Many criticisms of the media still abound - many of them wholly legitimate. The Irish media immediately attached itself to the narrative proposed by the Israeli PR machine. They spoke of ‘kidnap’ rather then capture. The main sources of information - RTE (the ‘trusted’ state broadcaster) and the Irish Times seemed happy to use biased pro-zionist Israeli journalists in producing their reports.
A number of brave voices stood out as exceptions though - Aoife Kavanagh on the main morning news show ‘Morning Ireland’ was not afraid to ask the Israeli ambassador (and others) difficult questions. Prime-time radio presenter Tom McGuirk practically hung up the phone on the belligerent Israeli ambassador the day after the Qana massacre. Similarly, some brave voices have even featured in the generally pro-Israel Irish Times- Tom Clonan, the security correspondent, who served as an Irish soldier in Lebanon has picked apart the ludicrous military claims made by Israel to justify its attacks on civilians. The main cartoonist Martyn Turner has been sharp, poignant, and scrupulous in his attacks against the Israeli war-machine.
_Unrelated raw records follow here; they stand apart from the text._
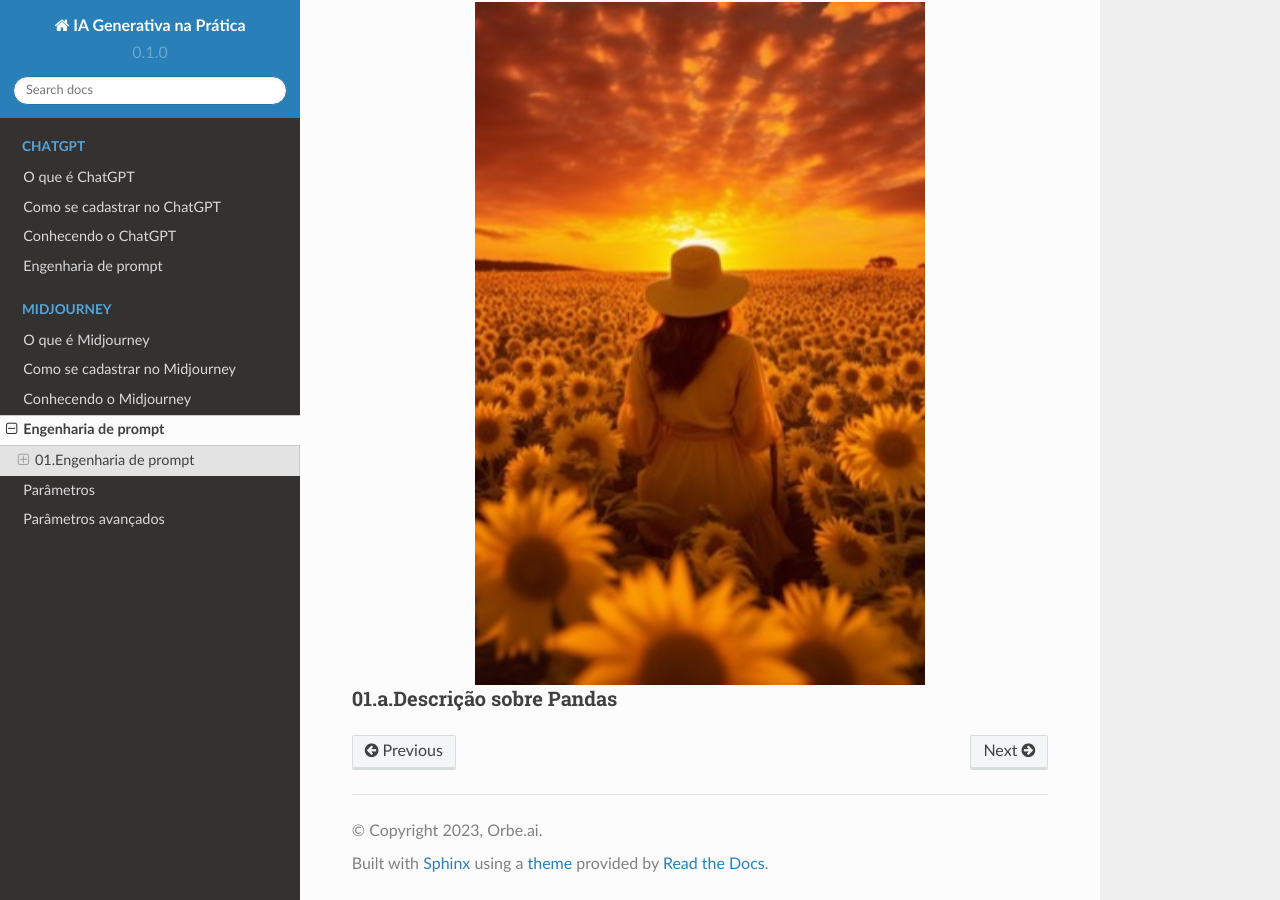
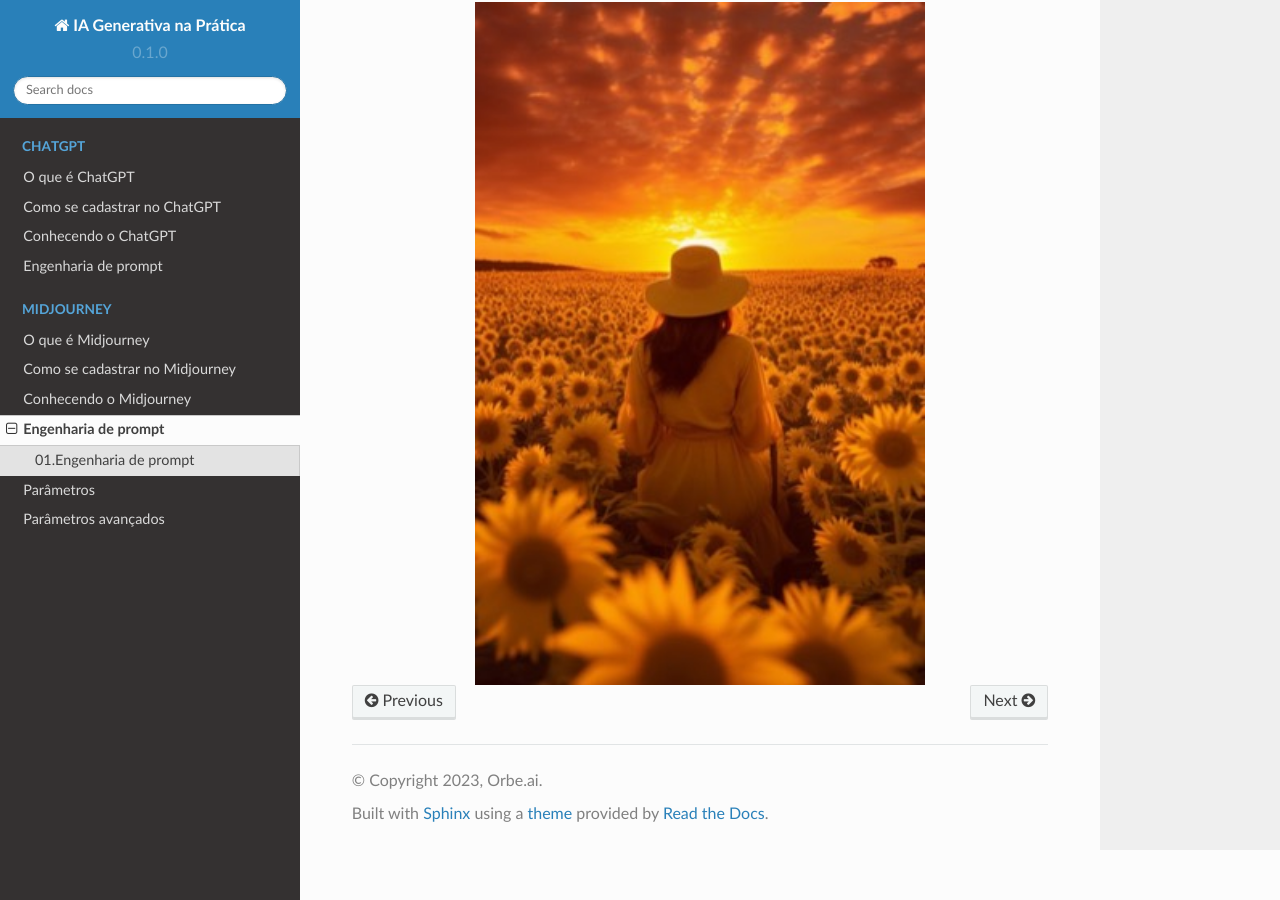
Before and after one commit to conteudo-orbeai/RTD_GENAI_V01, a Sphinx documentation site: the page built from docs/source/MIDJOURNEY/mj_engenharia_de_prompt/mj_engenharia_de_prompt.rst, in a window 1280 px wide and 900 px high, scrolled down 875 px. Built offline with Sphinx 7.4.7 and the Read the Docs theme 2.0.0, drawn with Linux system fonts in a browser that asks for light colours; pages that are not in the unit, such as notebooks, are missing from menus.

Commit message:
Update mj_engenharia_de_prompt.rst

```diff
--- a/docs/source/MIDJOURNEY/mj_engenharia_de_prompt/mj_engenharia_de_prompt.rst
+++ b/docs/source/MIDJOURNEY/mj_engenharia_de_prompt/mj_engenharia_de_prompt.rst
@@ -32,10 +32,3 @@ Significado dos parâmetros:
 .. image:: engenharia_prompt_imagem_gerada.jpg
    :align: center
    :width: 450
-
-
-
-
-
-01.a.Descrição sobre Pandas
-------
```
Demonstrations will continue across the country over the coming days and campaigners hope that now that the world is witnessing the true face of the hafrada state that more cultural institutions, more members of the media, more politicians and more members of the public will become engaged with the global struggle for human rights of the Palestinian people and against Israel’s hafrada (apartheid) system.
Pictures credited to Paula Geraghty, Tom Dunloe, the Ireland-Palestine Solidarity Campaign, Irish Anti-war Movement and Trocaire.